Being a Sonic-inspired game, controls are important as movement and speed are the basis behind those games. Thankfully, Freedom Planet mostly has the feel down. The controls are tight and responsive whether playing in tablet mode or with a Pro controller. The only thing that throws things off is the use of multiple buttons. Whereas a Sonic game keeps controls limited to movement and a jump button, Freedom Planet incorporates multiple attack buttons along with jump and movement. These can all be chained together to pull off some impressive attacks. It takes some getting used to, especially as your dash and special attacks are tied to a meter that has to recharge after a few uses, but once you get the hang of it the game plays just as smoothly as you’d expect a Sonic game to.
Must Move at Extremely High Velocity
Freedom Planet has plenty of options for getting around its markedly eastern Asian worlds.

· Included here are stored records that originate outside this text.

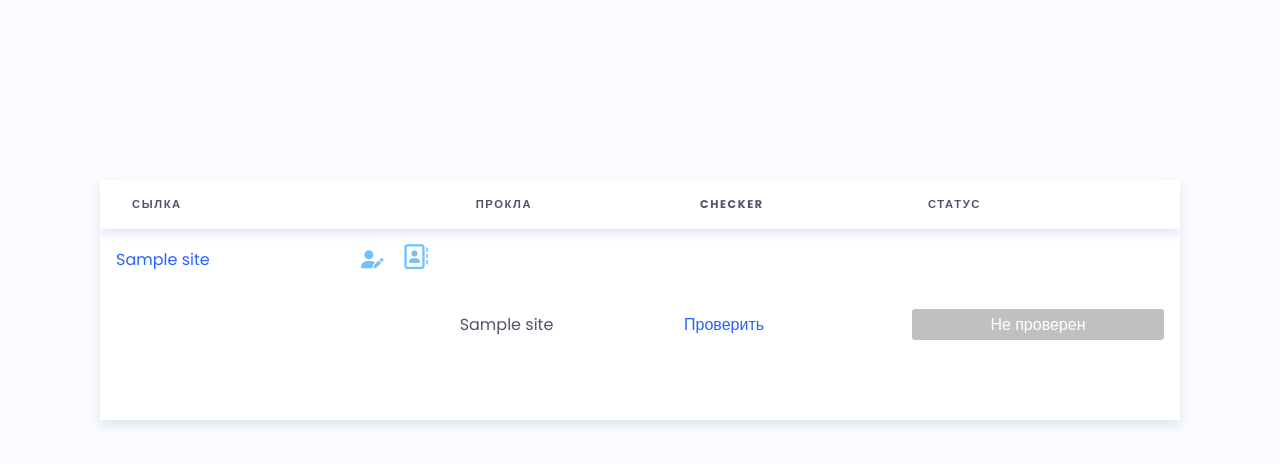
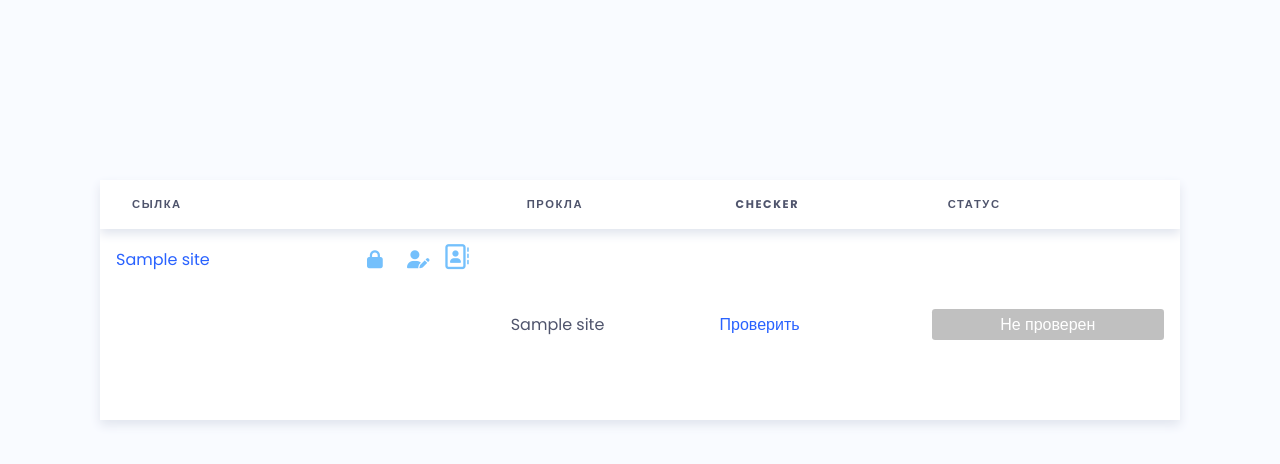
Before and after one commit to Vladiuse/DjBeget, a Django app: page / in a window 1280 px wide. Shown: the part 280-744 px from the top of the page. Run offline with Django 3.2, Linux system fonts and the light colour scheme; tables that the repository leaves empty hold one stand-in row (Sample ...); some libraries are stand-ins or nearby versions.

Commit message:
добавил https значет - сайт открываеться на http

```diff
--- a/HelloDjango/office/static/office/styles.css
+++ b/HelloDjango/office/static/office/styles.css
@@ -309,6 +309,7 @@ display: inline-block;
 i{
 color: #74c0fc;
 position: right;
+margin-right: 10px;
 }
 .fa-address-book{
 font-size: 25px;
@@ -316,9 +317,13 @@ font-size: 25px;
 
 }
 
+.fa-lock{
+font-size: 18px;
+margin-right: 20px;
+}
+
 .fa-user-edit{
 font-size: 18px;
-margin-right: 15px;
 }
 
 .sub-dom{
--- a/HelloDjango/office/templates/office/index.html
+++ b/HelloDjango/office/templates/office/index.html
@@ -30,8 +30,9 @@
             <tr>
 <!--            <td>{{ site.site_name }}</td>-->
                 <td class="first {{ site.status_sub }}">
-                    <a href="{{ site.get_https_site }}" target="_blank">{{ site.site_name }}</a>
+                    <a href="{{ site.get_http_site }}" target="_blank">{{ site.site_name }}</a>
                     <div class="icon-block">
+                        <a href="{{ site.get_https_site }}" target="_blank"><i class="fas fa-lock"></i></a>
                     <a href="{{ site.get_beget_editor }}" target="_blank"><i class="fas fa-user-edit"></i></a>
                    <a href="{{ site.get_log_url }}" target="_blank"> <i class="far fa-address-book"></i></a>
                         </div>
```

Overall my time with Freedom Planet was very enjoyable. The homage to Sonic and other platformers of the 16/32-bit era is clearly evident, but Freedom Planet does a stellar job of establishing itself as its own IP. The characters are well designed and memorable, the music is fantastic, and the controls are tight and responsive. While there are some drawbacks that held the game back a bit, such as the camera being zoomed in a little too far, and being able to casually stroll up a steep incline or loop with no momentum. Additionally, the game can be pretty difficult. With the absence of rings, your lives are tied to a health meter. Some enemies and especially bosses are fairly tough to fight so staying alive isn’t as simple as it is in a Sonic game. Still, at the end of the day, these are very minor complaints. If you want more Sonic style goodness in your life, Freedom Planet should fill the slot nicely. There is also a sequel in the works that I will definitely be keeping a closer eye on this time around.
FINAL VERDICT: 4/5
Available on: Nintendo Switch (Reviewed), PC, Mac OS X, Linux, Playstation 4, Wii U ; Publisher: XSEED Games ; Developer: GalaxyTrail ; Players: 1 ; Released: August 30th, 2018 (Nintendo Switch); ESRB: E10+ Everyone 10+ ; MSRP: $14.99
Full disclosure: This review is based on a copy of Freedom Planet given to Hey Poor Player by the Publisher